At the 1.3-mile mark, the gods shined on us and an unexpected wooden “overlook” sign appeared on the left guiding us down a spur trail on the right-hand side.
This spur trail was less than .1-mile and brought us to truly breathtaking views. AllTrails may have let me down, but in the end, the day was saved.
Once you savor the views, re-trace your steps to your vehicle. If you like, consider a drive less than .5-mile south to the Ravens Roost Overlook at milepost 10.7.
From the parking area, this Central Virginia day hike took 1 hr, 45 mins. It looks like this time also includes loads of time spent at the overlooks.
Post-hike, Devils Backbone Basecamp is a 15-minute drive (reservations required). In the opposite direction, Blue Mountain Brewery is a 22-minute drive.
Both breweries have a variety of beers on tap and full menus. For picnickers, the Humpback Rocks Picnic Area is a 4-minute drive north on the Blue Ridge Parkway.
Eager for more? Check out my favorite hikes near Staunton and hikes near Waynesboro, as well as cool hikes near Wintergreen Resort.

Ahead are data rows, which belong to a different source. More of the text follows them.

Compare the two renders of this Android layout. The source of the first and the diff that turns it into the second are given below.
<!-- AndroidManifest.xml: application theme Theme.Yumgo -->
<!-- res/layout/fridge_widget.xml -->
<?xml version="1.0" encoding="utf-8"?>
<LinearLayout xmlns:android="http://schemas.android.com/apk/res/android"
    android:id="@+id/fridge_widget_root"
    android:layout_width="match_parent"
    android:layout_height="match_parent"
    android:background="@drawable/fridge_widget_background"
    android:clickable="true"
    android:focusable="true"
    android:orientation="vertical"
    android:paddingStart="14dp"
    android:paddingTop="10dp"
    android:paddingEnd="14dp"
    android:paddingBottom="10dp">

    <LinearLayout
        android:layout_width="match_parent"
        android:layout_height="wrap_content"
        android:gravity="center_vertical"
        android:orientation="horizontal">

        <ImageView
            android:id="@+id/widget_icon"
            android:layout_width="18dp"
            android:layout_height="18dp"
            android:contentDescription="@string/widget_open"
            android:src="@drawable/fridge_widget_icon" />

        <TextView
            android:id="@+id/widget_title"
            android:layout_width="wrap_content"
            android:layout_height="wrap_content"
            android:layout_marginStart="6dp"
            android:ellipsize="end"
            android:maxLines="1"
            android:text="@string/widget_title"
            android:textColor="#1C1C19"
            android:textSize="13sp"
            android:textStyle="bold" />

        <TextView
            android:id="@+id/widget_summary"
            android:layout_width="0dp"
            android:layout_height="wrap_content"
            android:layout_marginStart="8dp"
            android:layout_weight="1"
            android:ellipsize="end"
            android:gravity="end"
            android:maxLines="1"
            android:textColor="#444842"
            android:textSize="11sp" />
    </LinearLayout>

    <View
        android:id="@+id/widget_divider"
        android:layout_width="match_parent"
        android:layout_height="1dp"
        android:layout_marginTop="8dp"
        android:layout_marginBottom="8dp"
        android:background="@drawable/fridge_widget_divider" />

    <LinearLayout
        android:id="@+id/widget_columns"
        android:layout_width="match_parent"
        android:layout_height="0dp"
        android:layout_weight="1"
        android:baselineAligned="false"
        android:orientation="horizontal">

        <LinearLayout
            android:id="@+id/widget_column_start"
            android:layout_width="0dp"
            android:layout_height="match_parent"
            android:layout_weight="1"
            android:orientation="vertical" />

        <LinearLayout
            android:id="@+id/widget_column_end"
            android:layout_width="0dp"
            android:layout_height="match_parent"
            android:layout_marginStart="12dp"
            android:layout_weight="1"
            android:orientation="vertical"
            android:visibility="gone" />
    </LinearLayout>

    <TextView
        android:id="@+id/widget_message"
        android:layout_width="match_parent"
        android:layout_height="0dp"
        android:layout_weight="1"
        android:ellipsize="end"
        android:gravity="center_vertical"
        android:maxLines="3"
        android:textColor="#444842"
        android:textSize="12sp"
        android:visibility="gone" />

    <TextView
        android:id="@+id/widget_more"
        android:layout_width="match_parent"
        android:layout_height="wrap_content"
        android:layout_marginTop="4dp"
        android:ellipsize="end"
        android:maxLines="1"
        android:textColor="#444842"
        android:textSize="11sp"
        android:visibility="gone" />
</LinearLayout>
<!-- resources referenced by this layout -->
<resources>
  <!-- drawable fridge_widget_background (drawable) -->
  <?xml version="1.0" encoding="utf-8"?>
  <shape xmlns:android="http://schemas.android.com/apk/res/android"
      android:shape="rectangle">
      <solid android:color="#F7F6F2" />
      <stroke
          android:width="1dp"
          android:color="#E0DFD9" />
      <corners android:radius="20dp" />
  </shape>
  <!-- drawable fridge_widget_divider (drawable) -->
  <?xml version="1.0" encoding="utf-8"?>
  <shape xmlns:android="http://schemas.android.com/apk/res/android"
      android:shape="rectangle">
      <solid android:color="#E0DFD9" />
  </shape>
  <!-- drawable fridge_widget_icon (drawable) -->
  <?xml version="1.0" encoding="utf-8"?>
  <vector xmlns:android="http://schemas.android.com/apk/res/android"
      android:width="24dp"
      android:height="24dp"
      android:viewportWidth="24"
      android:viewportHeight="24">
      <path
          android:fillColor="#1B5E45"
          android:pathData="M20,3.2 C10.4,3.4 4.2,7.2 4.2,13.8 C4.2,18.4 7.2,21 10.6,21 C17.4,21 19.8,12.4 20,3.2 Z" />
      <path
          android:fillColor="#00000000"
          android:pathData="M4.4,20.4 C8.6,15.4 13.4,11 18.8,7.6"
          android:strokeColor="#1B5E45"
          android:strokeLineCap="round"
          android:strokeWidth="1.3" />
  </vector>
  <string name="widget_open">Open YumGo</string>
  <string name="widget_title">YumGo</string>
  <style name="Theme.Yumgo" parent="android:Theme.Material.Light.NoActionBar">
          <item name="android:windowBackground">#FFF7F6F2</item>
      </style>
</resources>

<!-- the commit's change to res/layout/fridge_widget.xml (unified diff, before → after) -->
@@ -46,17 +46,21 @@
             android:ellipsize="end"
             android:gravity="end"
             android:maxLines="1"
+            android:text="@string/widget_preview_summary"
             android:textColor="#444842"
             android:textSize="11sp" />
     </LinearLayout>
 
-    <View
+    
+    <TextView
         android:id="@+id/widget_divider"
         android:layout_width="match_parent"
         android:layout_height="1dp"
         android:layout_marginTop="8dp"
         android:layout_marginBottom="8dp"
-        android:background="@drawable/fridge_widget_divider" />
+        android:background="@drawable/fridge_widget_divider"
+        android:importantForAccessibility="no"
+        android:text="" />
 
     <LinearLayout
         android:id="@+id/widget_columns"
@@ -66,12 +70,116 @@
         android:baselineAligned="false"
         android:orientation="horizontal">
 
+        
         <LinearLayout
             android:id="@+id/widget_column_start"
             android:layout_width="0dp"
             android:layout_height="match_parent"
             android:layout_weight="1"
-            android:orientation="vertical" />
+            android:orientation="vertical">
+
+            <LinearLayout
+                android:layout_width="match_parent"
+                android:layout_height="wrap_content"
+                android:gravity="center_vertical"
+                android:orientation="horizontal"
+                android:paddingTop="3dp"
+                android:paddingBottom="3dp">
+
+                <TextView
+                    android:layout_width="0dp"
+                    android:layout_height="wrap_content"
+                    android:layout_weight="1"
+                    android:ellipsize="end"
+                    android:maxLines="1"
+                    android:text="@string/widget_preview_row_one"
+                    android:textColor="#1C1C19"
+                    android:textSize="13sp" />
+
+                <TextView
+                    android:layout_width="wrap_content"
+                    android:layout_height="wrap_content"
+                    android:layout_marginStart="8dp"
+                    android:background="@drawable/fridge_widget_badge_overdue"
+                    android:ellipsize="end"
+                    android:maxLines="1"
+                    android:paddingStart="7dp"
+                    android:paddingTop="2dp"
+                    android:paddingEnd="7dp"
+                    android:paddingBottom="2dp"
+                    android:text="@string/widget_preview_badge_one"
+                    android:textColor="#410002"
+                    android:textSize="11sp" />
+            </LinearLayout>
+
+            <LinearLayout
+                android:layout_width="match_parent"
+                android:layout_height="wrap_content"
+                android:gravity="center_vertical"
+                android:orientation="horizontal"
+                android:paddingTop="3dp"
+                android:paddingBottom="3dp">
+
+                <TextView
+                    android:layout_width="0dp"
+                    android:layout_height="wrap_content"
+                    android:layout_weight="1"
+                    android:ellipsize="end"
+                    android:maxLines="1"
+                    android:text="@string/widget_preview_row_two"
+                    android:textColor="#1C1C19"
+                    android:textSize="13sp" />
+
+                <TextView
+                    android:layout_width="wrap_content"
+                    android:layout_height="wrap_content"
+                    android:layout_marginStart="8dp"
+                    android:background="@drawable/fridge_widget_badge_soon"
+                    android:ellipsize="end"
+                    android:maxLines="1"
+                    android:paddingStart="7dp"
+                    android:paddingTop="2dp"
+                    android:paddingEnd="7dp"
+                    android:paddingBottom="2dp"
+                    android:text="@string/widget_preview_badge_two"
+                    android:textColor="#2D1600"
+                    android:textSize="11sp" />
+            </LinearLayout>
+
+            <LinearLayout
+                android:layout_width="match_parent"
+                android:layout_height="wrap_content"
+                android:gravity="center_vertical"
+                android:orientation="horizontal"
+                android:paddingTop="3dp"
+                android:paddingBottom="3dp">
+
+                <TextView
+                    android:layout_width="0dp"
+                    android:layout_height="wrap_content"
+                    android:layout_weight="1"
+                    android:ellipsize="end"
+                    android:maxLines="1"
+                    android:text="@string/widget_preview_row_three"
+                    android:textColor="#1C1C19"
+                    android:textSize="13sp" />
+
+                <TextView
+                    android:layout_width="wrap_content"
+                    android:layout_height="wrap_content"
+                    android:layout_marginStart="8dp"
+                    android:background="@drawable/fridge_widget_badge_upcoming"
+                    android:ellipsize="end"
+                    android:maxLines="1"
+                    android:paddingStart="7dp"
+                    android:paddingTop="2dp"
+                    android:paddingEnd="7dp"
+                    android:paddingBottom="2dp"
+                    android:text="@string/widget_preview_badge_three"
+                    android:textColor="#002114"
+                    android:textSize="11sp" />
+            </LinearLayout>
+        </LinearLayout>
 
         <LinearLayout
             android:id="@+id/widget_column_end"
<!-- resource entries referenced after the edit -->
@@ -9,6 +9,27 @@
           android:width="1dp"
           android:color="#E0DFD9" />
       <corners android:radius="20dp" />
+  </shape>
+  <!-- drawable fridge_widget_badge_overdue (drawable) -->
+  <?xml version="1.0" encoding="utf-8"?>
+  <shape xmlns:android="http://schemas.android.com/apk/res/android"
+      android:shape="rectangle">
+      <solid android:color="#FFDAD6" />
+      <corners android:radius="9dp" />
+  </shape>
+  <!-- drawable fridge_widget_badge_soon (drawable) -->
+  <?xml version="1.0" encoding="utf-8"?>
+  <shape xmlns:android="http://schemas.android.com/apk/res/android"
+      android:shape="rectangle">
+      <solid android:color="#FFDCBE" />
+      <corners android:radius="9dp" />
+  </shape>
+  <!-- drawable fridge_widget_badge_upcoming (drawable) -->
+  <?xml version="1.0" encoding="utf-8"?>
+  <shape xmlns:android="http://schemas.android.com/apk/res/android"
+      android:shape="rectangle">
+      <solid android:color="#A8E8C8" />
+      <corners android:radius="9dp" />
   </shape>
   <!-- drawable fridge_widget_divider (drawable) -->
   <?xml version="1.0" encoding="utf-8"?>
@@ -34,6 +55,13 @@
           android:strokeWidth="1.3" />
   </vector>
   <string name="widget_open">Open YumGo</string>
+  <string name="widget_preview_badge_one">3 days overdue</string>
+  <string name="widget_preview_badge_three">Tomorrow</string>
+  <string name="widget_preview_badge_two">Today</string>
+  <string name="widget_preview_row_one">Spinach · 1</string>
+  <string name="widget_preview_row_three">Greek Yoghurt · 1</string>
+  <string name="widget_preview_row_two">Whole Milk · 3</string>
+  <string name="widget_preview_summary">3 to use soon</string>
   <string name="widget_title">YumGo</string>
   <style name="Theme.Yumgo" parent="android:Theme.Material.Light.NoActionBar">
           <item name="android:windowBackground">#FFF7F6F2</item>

Erin Gifford is the editor of Go Hike Virginia. She has completed more than 300 hikes in Virginia. She is also the author of three hiking guidebooks from Falcon Guides. Need help finding a hike? Check out the Trail Finder feature or send Erin a message.